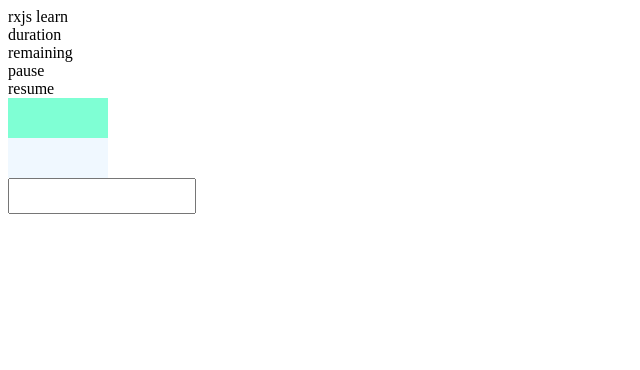
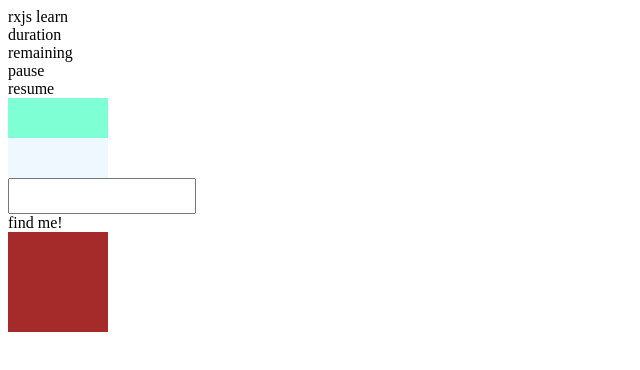
Before and after one commit to 12212021/learn-rxjs, a website built with webpack: page index.html in a window 1280 px wide. Shown: the whole page, without its empty margins (0-640 px from the left). Built offline with nearby package versions, Linux system fonts and the light colour scheme.

Commit message:
filter,find operators

```diff
--- a/index.html
+++ b/index.html
@@ -21,6 +21,13 @@
         width: 180px;
         height: 30px;
     }
+
+    #box {
+        width: 100px;
+        height: 100px;
+        background-color: brown;
+    }
+
     </style>
 </head>
 <body>
@@ -33,5 +40,7 @@
 <div id="continued"></div>
 <div id="stop"></div>
 <input type="text" id="search">
+<div id="status"></div>
+<div id="box"></div>
 </body>
 </html>
--- a/src/index.js
+++ b/src/index.js
@@ -99,4 +99,6 @@
 // import './operators/filtering/debounce';
 // import './operators/filtering/debounce-time';
 // import './operators/filtering/distinct';
-import './operators/filtering/distinct-until-changed';
+// import './operators/filtering/distinct-until-changed';
+// import './operators/filtering/filter';
+import './operators/filtering/find';
--- /dev/null
+++ b/src/operators/filtering/find.js
@@ -0,0 +1,29 @@
+/*
+* find(predicate: function)
+* Emit the first item that passes predicate then complete.
+* */
+
+import {fromEvent} from 'rxjs';
+import {find, repeatWhen, mapTo, startWith, filter, tap} from 'rxjs/operators';
+
+const status = document.getElementById('status');
+const click$ = fromEvent(document, 'click');
+
+click$.pipe(
+    find(event => event.target.id === 'box'),
+    mapTo('Found!'),
+    startWith('find me!'),
+    tap(console.log),
+    repeatWhen(() => {
+        return click$.pipe(
+            tap((val) => console.log('inner', val)),
+            filter(event => event.target.id !== 'box')
+        );
+    })
+).subscribe(message => status.innerHTML = message);
+
+
+/*
+* repeatWhen响应completed信号
+* retryWhen响应error信息
+* */
```
Also changed, not shown: src/operators/filtering/filter.js (added, +20 -0 lines).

→ Problem details:
An exact printout of the listing is needed, minus any pictures it contains.

→ Solution to the exercise:
Before and after one commit to 12212021/learn-rxjs, a website built with webpack: page index.html in a window 1280 px wide. Shown: the whole page, without its empty margins (0-640 px from the left). Built offline with nearby package versions, Linux system fonts and the light colour scheme.

Commit message:
filter,find operators

```diff
--- a/index.html
+++ b/index.html
@@ -21,6 +21,13 @@
         width: 180px;
         height: 30px;
     }
+
+    #box {
+        width: 100px;
+        height: 100px;
+        background-color: brown;
+    }
+
     </style>
 </head>
 <body>
@@ -33,5 +40,7 @@
 <div id="continued"></div>
 <div id="stop"></div>
 <input type="text" id="search">
+<div id="status"></div>
+<div id="box"></div>
 </body>
 </html>
--- a/src/index.js
+++ b/src/index.js
@@ -99,4 +99,6 @@
 // import './operators/filtering/debounce';
 // import './operators/filtering/debounce-time';
 // import './operators/filtering/distinct';
-import './operators/filtering/distinct-until-changed';
+// import './operators/filtering/distinct-until-changed';
+// import './operators/filtering/filter';
+import './operators/filtering/find';
--- /dev/null
+++ b/src/operators/filtering/find.js
@@ -0,0 +1,29 @@
+/*
+* find(predicate: function)
+* Emit the first item that passes predicate then complete.
+* */
+
+import {fromEvent} from 'rxjs';
+import {find, repeatWhen, mapTo, startWith, filter, tap} from 'rxjs/operators';
+
+const status = document.getElementById('status');
+const click$ = fromEvent(document, 'click');
+
+click$.pipe(
+    find(event => event.target.id === 'box'),
+    mapTo('Found!'),
+    startWith('find me!'),
+    tap(console.log),
+    repeatWhen(() => {
+        return click$.pipe(
+            tap((val) => console.log('inner', val)),
+            filter(event => event.target.id !== 'box')
+        );
+    })
+).subscribe(message => status.innerHTML = message);
+
+
+/*
+* repeatWhen响应completed信号
+* retryWhen响应error信息
+* */
```
Also changed, not shown: src/operators/filtering/filter.js (added, +20 -0 lines).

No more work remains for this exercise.